(What you have to do):
Please return the data word for word and leave out any picture it contains.

(Records for this exercise):
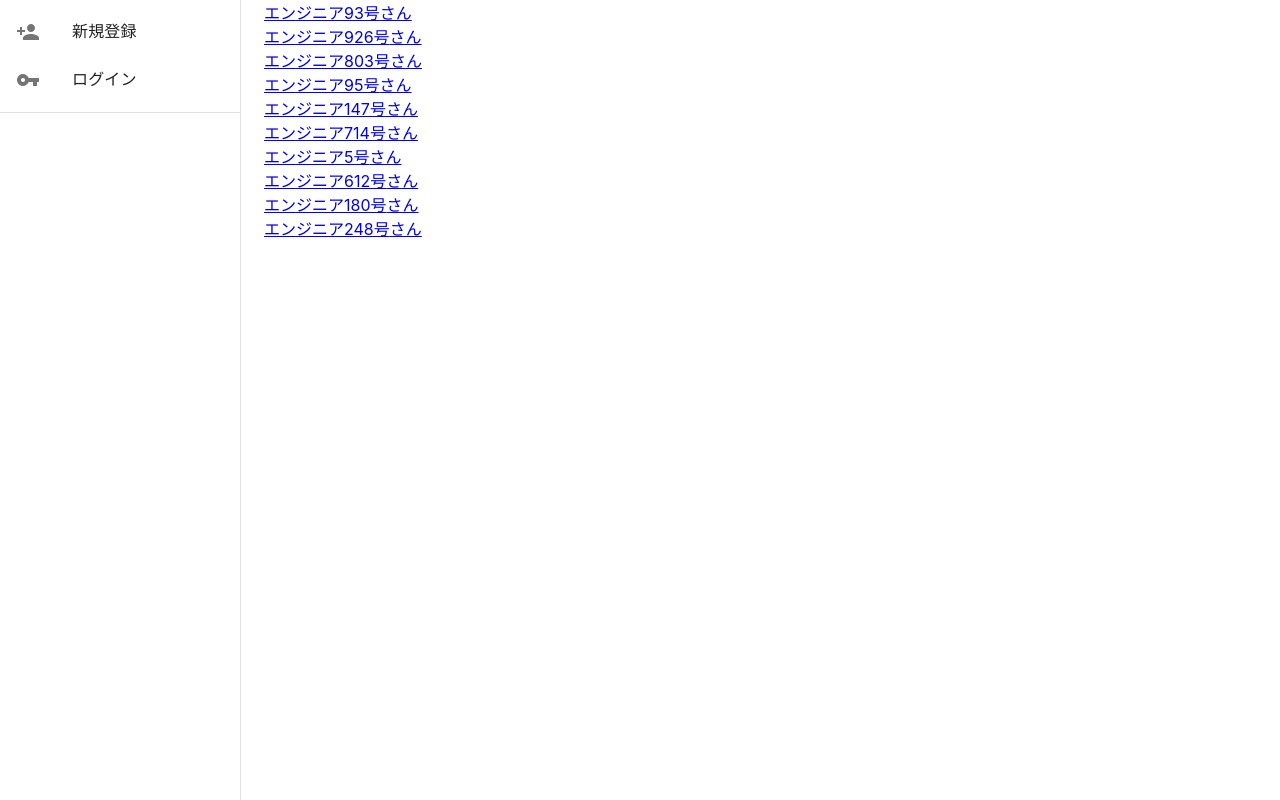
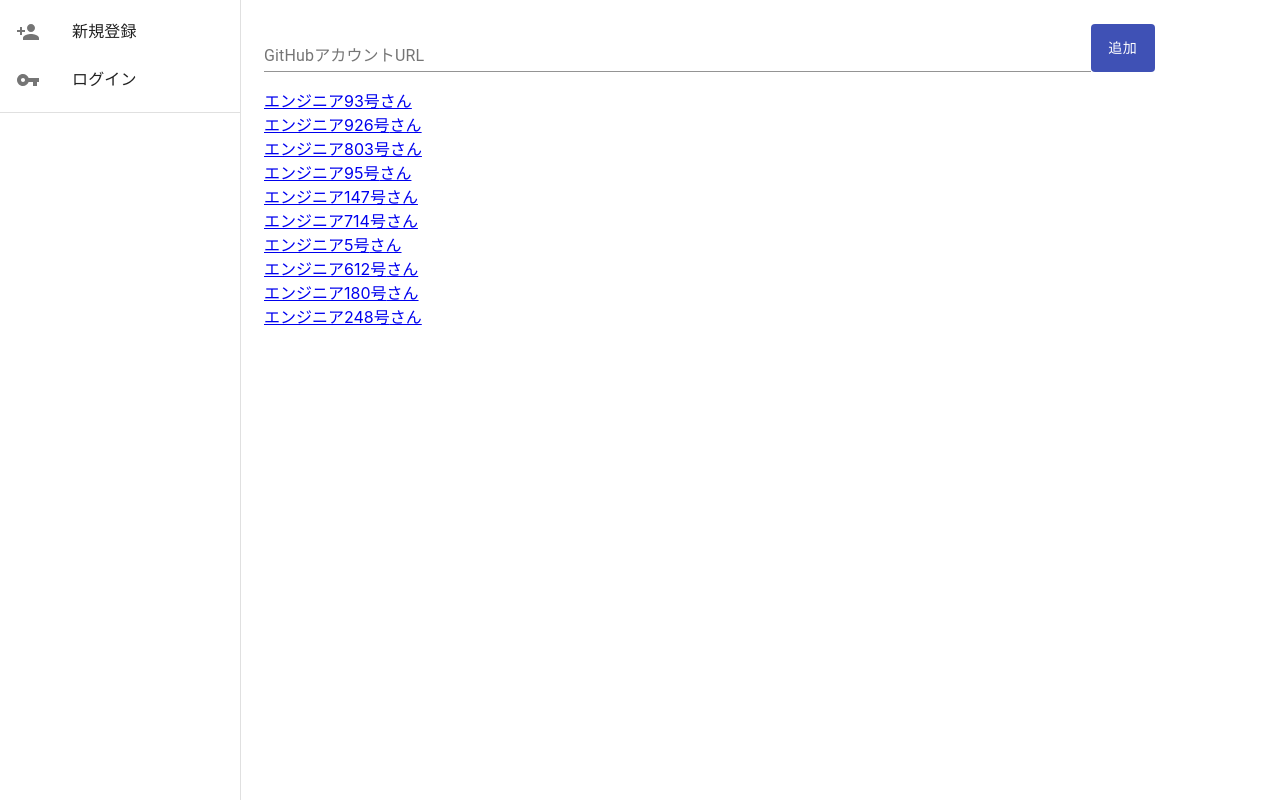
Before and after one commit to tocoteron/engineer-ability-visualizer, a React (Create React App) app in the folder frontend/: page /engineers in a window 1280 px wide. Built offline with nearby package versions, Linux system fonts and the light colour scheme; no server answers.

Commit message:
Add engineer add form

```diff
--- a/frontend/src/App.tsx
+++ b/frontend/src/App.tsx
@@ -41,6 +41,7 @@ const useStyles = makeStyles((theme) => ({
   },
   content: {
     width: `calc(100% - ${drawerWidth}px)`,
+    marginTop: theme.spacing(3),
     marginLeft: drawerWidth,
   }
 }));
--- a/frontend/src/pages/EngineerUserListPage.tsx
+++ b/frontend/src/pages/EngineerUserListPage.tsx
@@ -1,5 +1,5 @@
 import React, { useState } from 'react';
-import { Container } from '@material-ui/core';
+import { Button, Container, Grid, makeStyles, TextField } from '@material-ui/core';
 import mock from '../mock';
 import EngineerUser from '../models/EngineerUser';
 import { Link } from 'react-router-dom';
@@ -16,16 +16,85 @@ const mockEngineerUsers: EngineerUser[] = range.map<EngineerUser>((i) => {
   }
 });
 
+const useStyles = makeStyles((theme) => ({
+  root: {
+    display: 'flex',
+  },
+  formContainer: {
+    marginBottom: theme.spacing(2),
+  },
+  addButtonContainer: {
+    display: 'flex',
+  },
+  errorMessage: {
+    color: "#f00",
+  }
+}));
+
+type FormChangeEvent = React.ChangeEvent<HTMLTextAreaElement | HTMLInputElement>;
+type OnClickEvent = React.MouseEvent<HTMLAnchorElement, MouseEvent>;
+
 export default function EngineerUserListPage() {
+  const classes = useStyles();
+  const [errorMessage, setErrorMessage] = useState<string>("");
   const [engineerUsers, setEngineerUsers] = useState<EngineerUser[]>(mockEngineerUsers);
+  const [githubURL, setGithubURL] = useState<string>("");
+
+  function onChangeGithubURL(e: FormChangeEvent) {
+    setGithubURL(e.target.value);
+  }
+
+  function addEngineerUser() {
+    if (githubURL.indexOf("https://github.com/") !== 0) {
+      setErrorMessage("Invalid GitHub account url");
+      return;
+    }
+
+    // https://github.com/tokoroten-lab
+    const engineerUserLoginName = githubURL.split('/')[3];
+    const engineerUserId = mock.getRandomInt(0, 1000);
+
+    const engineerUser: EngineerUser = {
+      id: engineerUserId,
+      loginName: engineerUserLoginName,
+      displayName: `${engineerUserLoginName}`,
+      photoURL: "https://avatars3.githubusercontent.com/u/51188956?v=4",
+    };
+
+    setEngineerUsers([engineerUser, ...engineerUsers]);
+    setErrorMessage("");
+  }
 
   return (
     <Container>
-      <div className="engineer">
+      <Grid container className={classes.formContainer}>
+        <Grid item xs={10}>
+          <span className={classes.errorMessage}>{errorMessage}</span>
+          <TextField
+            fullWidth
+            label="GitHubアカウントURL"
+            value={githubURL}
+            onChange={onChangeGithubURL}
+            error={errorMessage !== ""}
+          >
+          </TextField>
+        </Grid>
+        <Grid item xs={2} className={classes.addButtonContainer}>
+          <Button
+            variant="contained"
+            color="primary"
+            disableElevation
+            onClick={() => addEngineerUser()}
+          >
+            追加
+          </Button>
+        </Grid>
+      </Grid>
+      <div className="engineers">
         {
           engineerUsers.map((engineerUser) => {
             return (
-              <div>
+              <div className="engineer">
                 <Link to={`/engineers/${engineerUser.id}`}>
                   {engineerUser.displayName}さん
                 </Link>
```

(Written solution):
Before and after one commit to tocoteron/engineer-ability-visualizer, a React (Create React App) app in the folder frontend/: page /engineers in a window 1280 px wide. Built offline with nearby package versions, Linux system fonts and the light colour scheme; no server answers.

Commit message:
Add engineer add form

```diff
--- a/frontend/src/App.tsx
+++ b/frontend/src/App.tsx
@@ -41,6 +41,7 @@ const useStyles = makeStyles((theme) => ({
   },
   content: {
     width: `calc(100% - ${drawerWidth}px)`,
+    marginTop: theme.spacing(3),
     marginLeft: drawerWidth,
   }
 }));
--- a/frontend/src/pages/EngineerUserListPage.tsx
+++ b/frontend/src/pages/EngineerUserListPage.tsx
@@ -1,5 +1,5 @@
 import React, { useState } from 'react';
-import { Container } from '@material-ui/core';
+import { Button, Container, Grid, makeStyles, TextField } from '@material-ui/core';
 import mock from '../mock';
 import EngineerUser from '../models/EngineerUser';
 import { Link } from 'react-router-dom';
@@ -16,16 +16,85 @@ const mockEngineerUsers: EngineerUser[] = range.map<EngineerUser>((i) => {
   }
 });
 
+const useStyles = makeStyles((theme) => ({
+  root: {
+    display: 'flex',
+  },
+  formContainer: {
+    marginBottom: theme.spacing(2),
+  },
+  addButtonContainer: {
+    display: 'flex',
+  },
+  errorMessage: {
+    color: "#f00",
+  }
+}));
+
+type FormChangeEvent = React.ChangeEvent<HTMLTextAreaElement | HTMLInputElement>;
+type OnClickEvent = React.MouseEvent<HTMLAnchorElement, MouseEvent>;
+
 export default function EngineerUserListPage() {
+  const classes = useStyles();
+  const [errorMessage, setErrorMessage] = useState<string>("");
   const [engineerUsers, setEngineerUsers] = useState<EngineerUser[]>(mockEngineerUsers);
+  const [githubURL, setGithubURL] = useState<string>("");
+
+  function onChangeGithubURL(e: FormChangeEvent) {
+    setGithubURL(e.target.value);
+  }
+
+  function addEngineerUser() {
+    if (githubURL.indexOf("https://github.com/") !== 0) {
+      setErrorMessage("Invalid GitHub account url");
+      return;
+    }
+
+    // https://github.com/tokoroten-lab
+    const engineerUserLoginName = githubURL.split('/')[3];
+    const engineerUserId = mock.getRandomInt(0, 1000);
+
+    const engineerUser: EngineerUser = {
+      id: engineerUserId,
+      loginName: engineerUserLoginName,
+      displayName: `${engineerUserLoginName}`,
+      photoURL: "https://avatars3.githubusercontent.com/u/51188956?v=4",
+    };
+
+    setEngineerUsers([engineerUser, ...engineerUsers]);
+    setErrorMessage("");
+  }
 
   return (
     <Container>
-      <div className="engineer">
+      <Grid container className={classes.formContainer}>
+        <Grid item xs={10}>
+          <span className={classes.errorMessage}>{errorMessage}</span>
+          <TextField
+            fullWidth
+            label="GitHubアカウントURL"
+            value={githubURL}
+            onChange={onChangeGithubURL}
+            error={errorMessage !== ""}
+          >
+          </TextField>
+        </Grid>
+        <Grid item xs={2} className={classes.addButtonContainer}>
+          <Button
+            variant="contained"
+            color="primary"
+            disableElevation
+            onClick={() => addEngineerUser()}
+          >
+            追加
+          </Button>
+        </Grid>
+      </Grid>
+      <div className="engineers">
         {
           engineerUsers.map((engineerUser) => {
             return (
-              <div>
+              <div className="engineer">
                 <Link to={`/engineers/${engineerUser.id}`}>
                   {engineerUser.displayName}さん
                 </Link>
```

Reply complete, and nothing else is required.